Dr K Ullas Karanth, in a report for Centre for Wildlife Studies, said that the 21-days nationwide lockdown to contain the pandemic has triggered a surge in poaching. He added that the decline in patrol intensity and protection under the early instructions during lockdown has contributed to the surge in tiger hunting.
“Other social factors are also contributing to this surge. Unemployed rural workers, deprived of wages and sources of domestic animal protein, are once again turning to wild meat as was the case in the 1950s and 60s,” wrote the 72-year-old conservationist.
Referring to recent reports from Kodagu and Shivamogga in Karnataka, Dr Karanth said that forest official are facing movement constraints and courts are closed due to the lockdown which has emboldened a new wave of poachers. He warned that the resurgence in poaching will be hard to control and prosecute once unleashed due to the other “social pressures” in play.
Dr Karanth, also a Padma Shri awardee, explained that the novel coronavirus threatening the tiger population is highly unlikely since many other more virulent infections like rabies and canine distemper have had practically no impact on the populace.
“I find the excessive focus and impractical instructions issued by higher officials have received far too much media attention compared to an emergent real threat to tigers as a consequence of the virus-related lockdown,” opined the conservationist.
According to the official figures, India has reported 114 deaths owing to COVID-19 while 3,981 cases of the infectious disease are still active.
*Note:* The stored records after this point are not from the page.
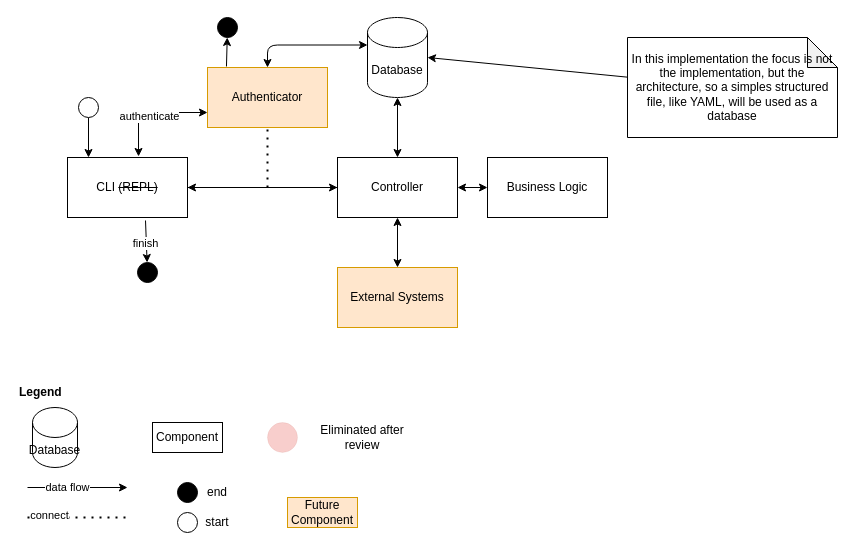
douglasdcm/tdd_detroid keeps this draw.io diagram as page "Main" (1 of 10) of architecture/components-phase1.drawio. Above is the earlier version. Source tidied: cells renumbered, new cells numbered last; positions are measured from the earlier drawing's top-left corner, leaving out a move shared by most shapes. Both pictures are drawn from the tidied source at 100%, with x=0, y=0 at pixel (17, 17).
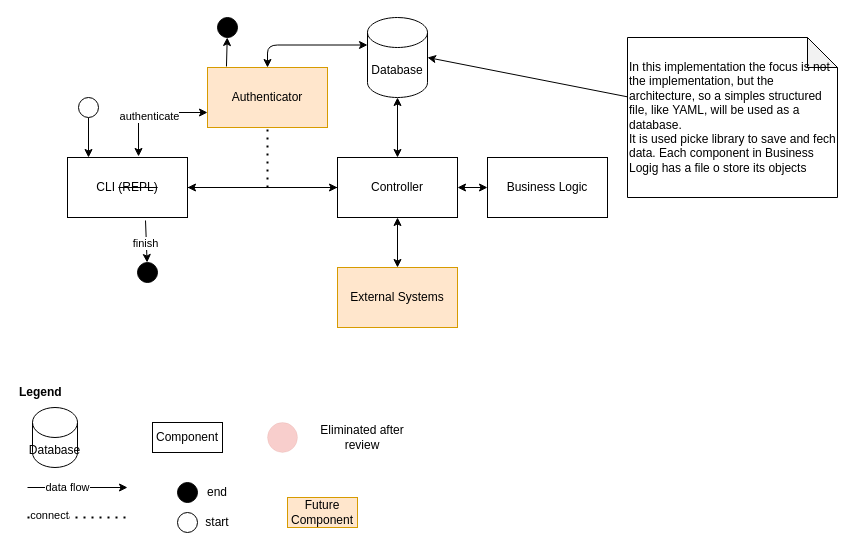
Above is the later version.

The edit, as a diff of the source:
```diff
@@
-    <mxCell id="38" value="In this implementation the focus is not the implementation, but the architecture, so a simples structured file, like YAML, will be used as a database" style="shape=note;whiteSpace=wrap;html=1;backgroundOutline=1;darkOpacity=0.05;" parent="1" vertex="1">
-      <mxGeometry x="610" y="20" width="210" height="100" as="geometry" />
+    <mxCell id="38" value="In this implementation the focus is not the implementation, but the architecture, so a simples structured file, like YAML, will be used as a database.&lt;div&gt;It is used picke library to save and fech data. Each component in Business Logig has a file o store its objects&lt;/div&gt;" style="shape=note;whiteSpace=wrap;html=1;backgroundOutline=1;darkOpacity=0.05;align=left;" parent="1" vertex="1">
+      <mxGeometry x="610" y="20" width="210" height="160" as="geometry" />
     </mxCell>
```
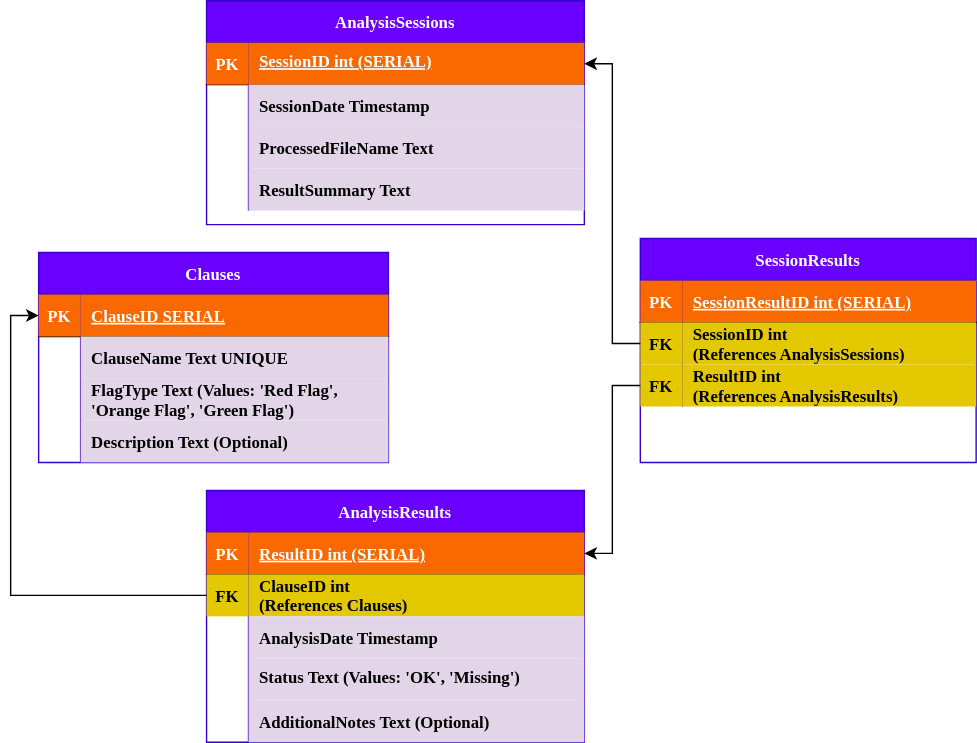
The draw.io diagram Frontend/public/Datenbankschema.svg in AyhamJo7/ContractGuardian, before a commit. Source tidied: cells renumbered, new cells last; positions are measured from the earlier drawing's top-left corner, leaving out a move shared by most shapes.
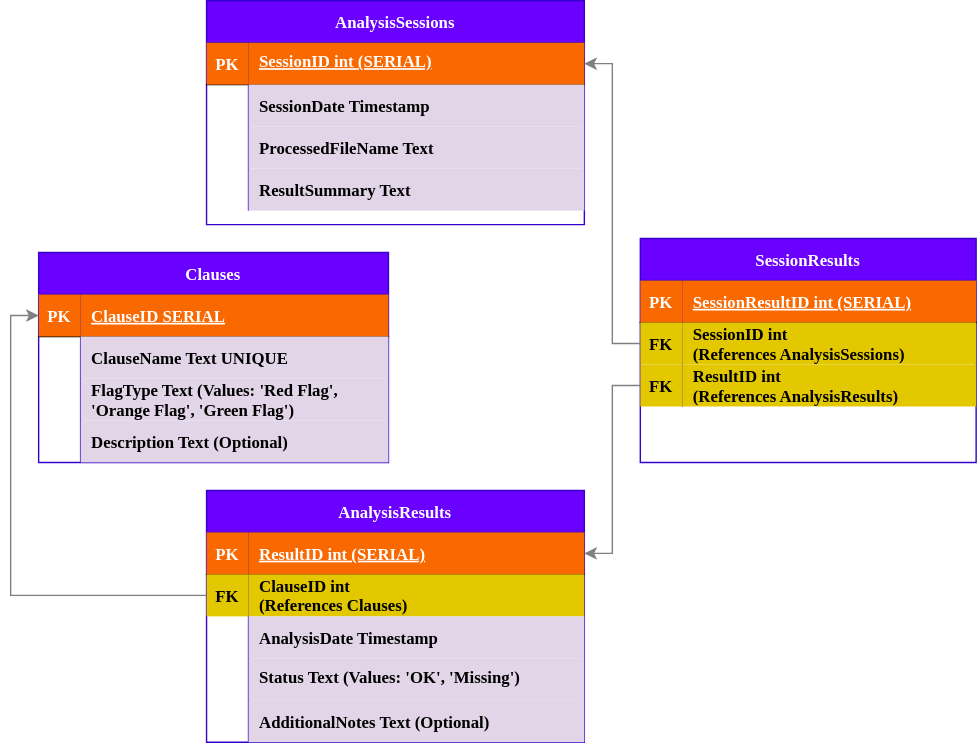
After the change.

Commit message:
Datnbankschema last modification README.md

Diff of the diagram source:
```diff
@@ -158,13 +158,13 @@
     <mxCell id="53" value="Description Text (Optional)" style="shape=partialRectangle;fillColor=#e1d5e7;top=0;left=0;bottom=0;right=0;align=left;spacingLeft=6;overflow=hidden;fontFamily=Comic Sans MS;fontStyle=1;strokeColor=#9673a6;" parent="51" vertex="1">
       <mxGeometry x="30" width="220" height="30" as="geometry" />
     </mxCell>
-    <mxCell id="54" style="edgeStyle=orthogonalEdgeStyle;rounded=0;jettySize=auto;html=1;exitX=0;exitY=0.5;exitDx=0;exitDy=0;entryX=0;entryY=0.5;entryDx=0;entryDy=0;fontFamily=Comic Sans MS;" parent="1" edge="1" source="19" target="42">
+    <mxCell id="54" style="edgeStyle=orthogonalEdgeStyle;rounded=0;jettySize=auto;html=1;exitX=0;exitY=0.5;exitDx=0;exitDy=0;entryX=0;entryY=0.5;entryDx=0;entryDy=0;fontFamily=Comic Sans MS;strokeColor=#808080;" parent="1" edge="1" source="19" target="42">
       <mxGeometry relative="1" as="geometry" />
     </mxCell>
-    <mxCell id="55" style="edgeStyle=orthogonalEdgeStyle;rounded=0;jettySize=auto;html=1;exitX=0;exitY=0.5;exitDx=0;exitDy=0;entryX=1;entryY=0.5;entryDx=0;entryDy=0;fontFamily=Comic Sans MS;" parent="1" edge="1" source="35" target="3">
+    <mxCell id="55" style="edgeStyle=orthogonalEdgeStyle;rounded=0;jettySize=auto;html=1;exitX=0;exitY=0.5;exitDx=0;exitDy=0;entryX=1;entryY=0.5;entryDx=0;entryDy=0;fontFamily=Comic Sans MS;strokeColor=#808080;" parent="1" edge="1" source="35" target="3">
       <mxGeometry relative="1" as="geometry" />
     </mxCell>
-    <mxCell id="56" style="edgeStyle=orthogonalEdgeStyle;rounded=0;jettySize=auto;html=1;exitX=0;exitY=0.5;exitDx=0;exitDy=0;entryX=1;entryY=0.5;entryDx=0;entryDy=0;fontFamily=Comic Sans MS;" parent="1" edge="1" source="38" target="16">
+    <mxCell id="56" style="edgeStyle=orthogonalEdgeStyle;rounded=0;jettySize=auto;html=1;exitX=0;exitY=0.5;exitDx=0;exitDy=0;entryX=1;entryY=0.5;entryDx=0;entryDy=0;fontFamily=Comic Sans MS;strokeColor=#808080;" parent="1" edge="1" source="38" target="16">
       <mxGeometry relative="1" as="geometry" />
     </mxCell>
   </root>
```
As per sources, the central government is mulling to extend the lockdown which could further jeopardise the lives of tigers if authorities don’t take the required action to stop poaching.